====== Recorded data ======

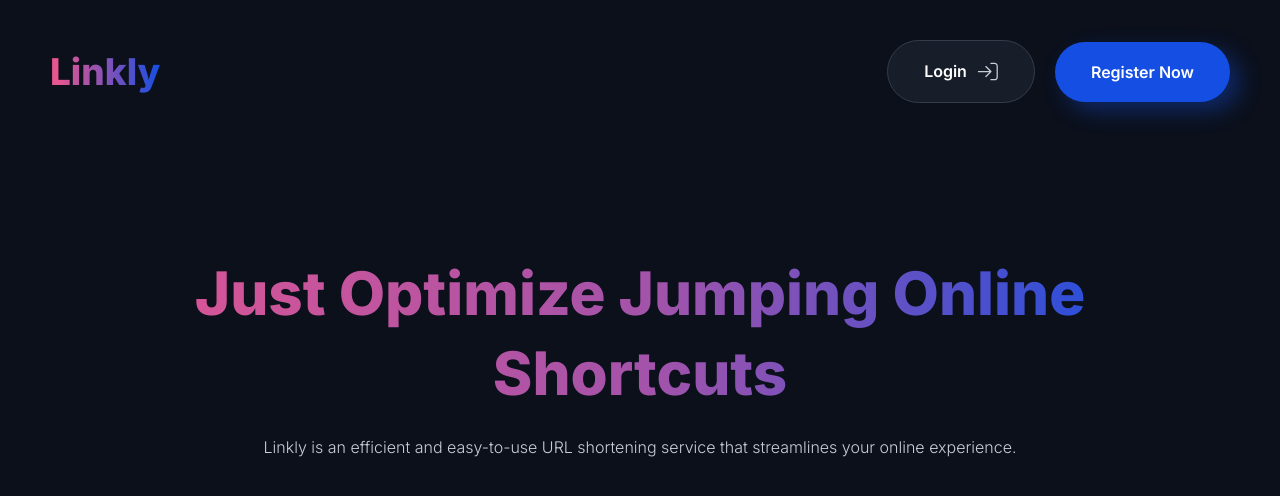
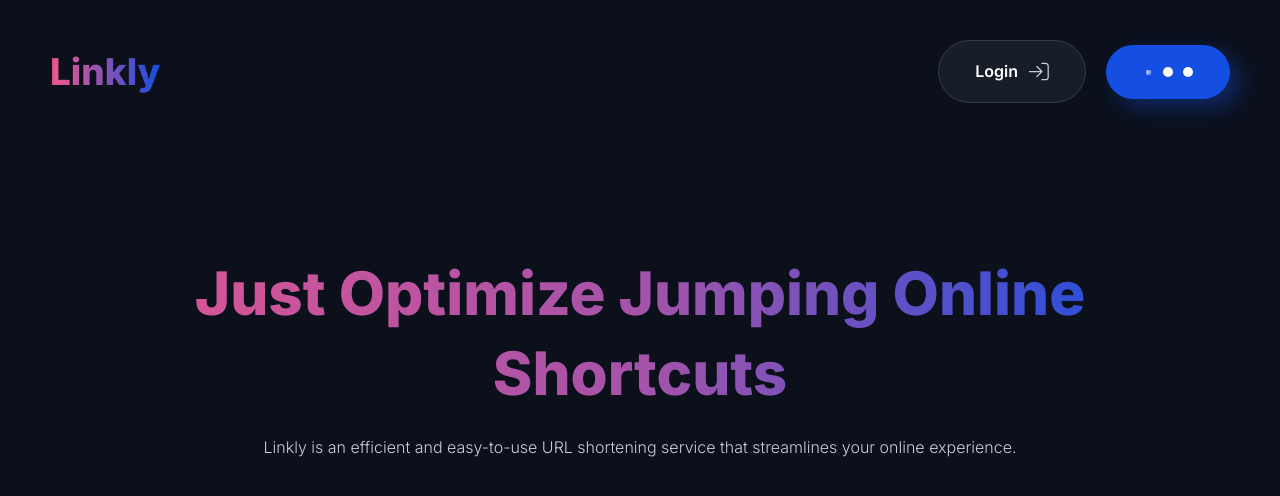
Before and after one commit to Neisser/jojos-click, a Next.js app in the folder frontend-services/: page / in a window 1280 px wide. Shown: the top 496 px of the page. Built offline with nearby package versions, Linux system fonts and the light colour scheme.

Commit message:
add loading animation into button when loading is true
add new hover colors

```diff
--- a/frontend-services/src/app/globals.css
+++ b/frontend-services/src/app/globals.css
@@ -5,6 +5,8 @@
     --c-blue: #144ee3;
     --c-pink: #eb568e;
     --c-white: #FFFFFF;
+    --c-h-blue: #144EE380;
+    --c-h-gray: #181E2980;
 }
 
 html,
--- a/frontend-services/src/app/page.module.css
+++ b/frontend-services/src/app/page.module.css
@@ -8,7 +8,6 @@
 }
 
 .page__content > h1 {
-
     font-weight: 800;
     background-image: linear-gradient(89.92deg, #144EE3 -0.02%, #EB568E 18.86%, #A353AA 64.49%, #144EE3 100.67%);
     font-size: 3.75rem;
--- a/frontend-services/src/shared/components/button/button.module.css
+++ b/frontend-services/src/shared/components/button/button.module.css
@@ -7,22 +7,27 @@
     border-radius: 3rem;
     display: inline-flex;
     cursor: pointer;
-
     gap: 0.625rem;
+    transition: background-color ease 0.3s;
 }
-
 
 
 .Button--PrimaryBlue {
     background-color: var(--c-blue);
     color: var(--c-white);
+    border: 1px solid var(--c-blue);
     box-shadow: 10px 9px 22px 0px #144EE361;
+
+}
+
+.Button--PrimaryBlue:hover {
+    background-color: var(--c-h-blue);
 }
 
 .Button--PrimaryPink {
     background-color: var(--c-pink);
     color: var(--c-white);
-    border: 1px solid #353C4A;
+    border: 1px solid var(--c-pink);
 }
 
 .Button--Gray {
@@ -30,3 +35,43 @@
     color: var(--c-white);
     border: 1px solid #353C4A;
 }
+
+.Button--Gray:hover {
+    background-color: var(--c-h-gray);
+}
+
+.Button__Loading {
+    display: flex;
+    gap: 0.625rem;
+}
+
+.Button__Loading > span {
+    width: 0.625rem;
+    height: 0.625rem;
+    background-color: white;
+    border-radius: 50%;
+    animation: pulsate 1.5s infinite ease-in-out;
+}
+
+.Button__Loading >  span:nth-child(1) {
+    animation-delay: 0s;
+}
+
+.Button__Loading > span:nth-child(2) {
+    animation-delay: 0.3s;
+}
+
+.Button__Loading > span:nth-child(3) {
+    animation-delay: 0.6s;
+}
+
+@keyframes pulsate {
+    0%, 80%, 100% {
+        transform: scale(.5);
+        opacity: 0.6;
+    }
+    40% {
+        transform: scale(1);
+        opacity: 1;
+    }
+}
--- a/frontend-services/src/shared/components/button/index.tsx
+++ b/frontend-services/src/shared/components/button/index.tsx
@@ -5,12 +5,14 @@ interface ButtonProps {
     children: React.ReactNode;
     color?: 'primary-blue' | 'primary-pink' | 'gray';
     id?: string;
+    loading?: boolean;
     onClick?: () => void;
 }
 
 const Button: FC<ButtonProps> = ({
     color = 'primary-blue',
     id = '',
+    loading = false,
     children
 }) => {
     return (
@@ -19,7 +21,15 @@ const Button: FC<ButtonProps> = ({
             ${color === 'gray' ?  styles['Button--Gray'] : ''}
             ${color === 'primary-blue' ?  styles['Button--PrimaryBlue'] : ''}
             ${color === 'primary-pink' ?  styles['Button--PrimaryPink'] : ''}
-        `}>{children}</button>
+        `}>{ !loading ?
+                children :
+                <div className={styles['Button__Loading']}>
+                    <span></span>
+                    <span></span>
+                    <span></span>
+                </div>
+            }
+        </button>
     )
 }
 
--- a/frontend-services/src/shared/components/navbar/index.tsx
+++ b/frontend-services/src/shared/components/navbar/index.tsx
@@ -18,7 +18,7 @@ const Navbar = () => {
                 <li>
                     <section className={`${styles['Navbar__section']}`}>
                         <Button color='gray'>Login <SVGLogin /> </Button>
-                        <Button id={'registernow'}>Register Now</Button>
+                        <Button loading id={'registernow'}>Register Now</Button>
                     </section>
                 </li>
             </ul>
```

======

* _Exercise goal_:
Look through the entries above, find each line containing "const", and copy it.

* _Exercise output_:
 const Button: FC<ButtonProps> = ({
@@ -19,7 +21,15 @@ const Button: FC<ButtonProps> = ({
@@ -18,7 +18,7 @@ const Navbar = () => {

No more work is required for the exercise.